## EXERCISE:
What lines in the data below mention the string "Individual"? Copy them out.
[[ DATA SHOWN open ]]
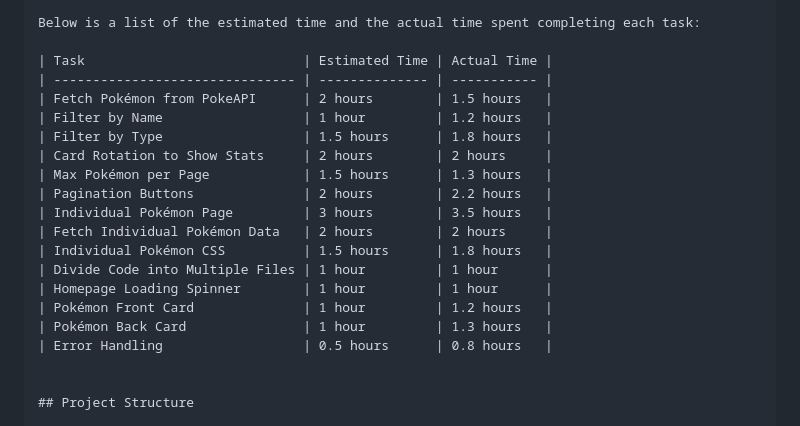
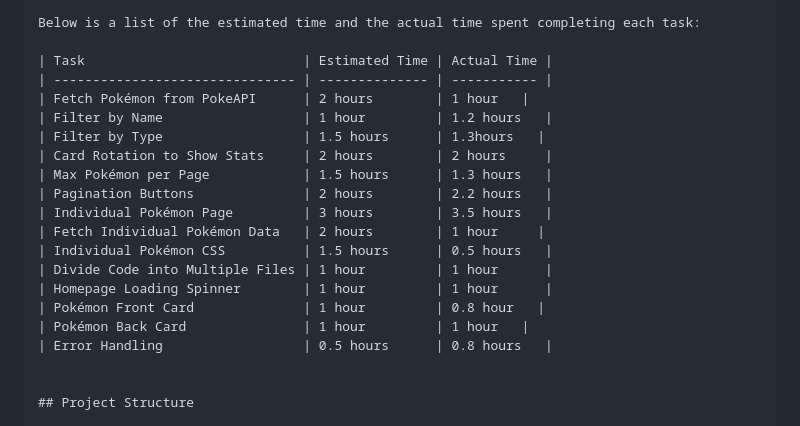
Before and after one commit to LucasBootcampGm2/pokedex, a Markdown page: README.md, the part around the change. GitHub-like rendering.

```diff
--- a/README.md
+++ b/README.md
@@ -27,19 +27,19 @@ Below is a list of the estimated time and the actual time spent completing each
 
 | Task                            | Estimated Time | Actual Time |
 | ------------------------------- | -------------- | ----------- |
-| Fetch Pokémon from PokeAPI      | 2 hours        | 1.5 hours   |
+| Fetch Pokémon from PokeAPI      | 2 hours        | 1 hour   |
 | Filter by Name                  | 1 hour         | 1.2 hours   |
-| Filter by Type                  | 1.5 hours      | 1.8 hours   |
+| Filter by Type                  | 1.5 hours      | 1.3hours   |
 | Card Rotation to Show Stats     | 2 hours        | 2 hours     |
 | Max Pokémon per Page            | 1.5 hours      | 1.3 hours   |
 | Pagination Buttons              | 2 hours        | 2.2 hours   |
 | Individual Pokémon Page         | 3 hours        | 3.5 hours   |
-| Fetch Individual Pokémon Data   | 2 hours        | 2 hours     |
-| Individual Pokémon CSS          | 1.5 hours      | 1.8 hours   |
+| Fetch Individual Pokémon Data   | 2 hours        | 1 hour     |
+| Individual Pokémon CSS          | 1.5 hours      | 0.5 hours   |
 | Divide Code into Multiple Files | 1 hour         | 1 hour      |
 | Homepage Loading Spinner        | 1 hour         | 1 hour      |
-| Pokémon Front Card              | 1 hour         | 1.2 hours   |
-| Pokémon Back Card               | 1 hour         | 1.3 hours   |
+| Pokémon Front Card              | 1 hour         | 0.8 hour   |
+| Pokémon Back Card               | 1 hour         | 1 hour   |
 | Error Handling                  | 0.5 hours      | 0.8 hours   |
 
 
```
[[ DATA SHOWN closed ]]
## WRITTEN REPLY:
 | Individual Pokémon Page         | 3 hours        | 3.5 hours   |
-| Fetch Individual Pokémon Data   | 2 hours        | 2 hours     |
-| Individual Pokémon CSS          | 1.5 hours      | 1.8 hours   |
+| Fetch Individual Pokémon Data   | 2 hours        | 1 hour     |
+| Individual Pokémon CSS          | 1.5 hours      | 0.5 hours   |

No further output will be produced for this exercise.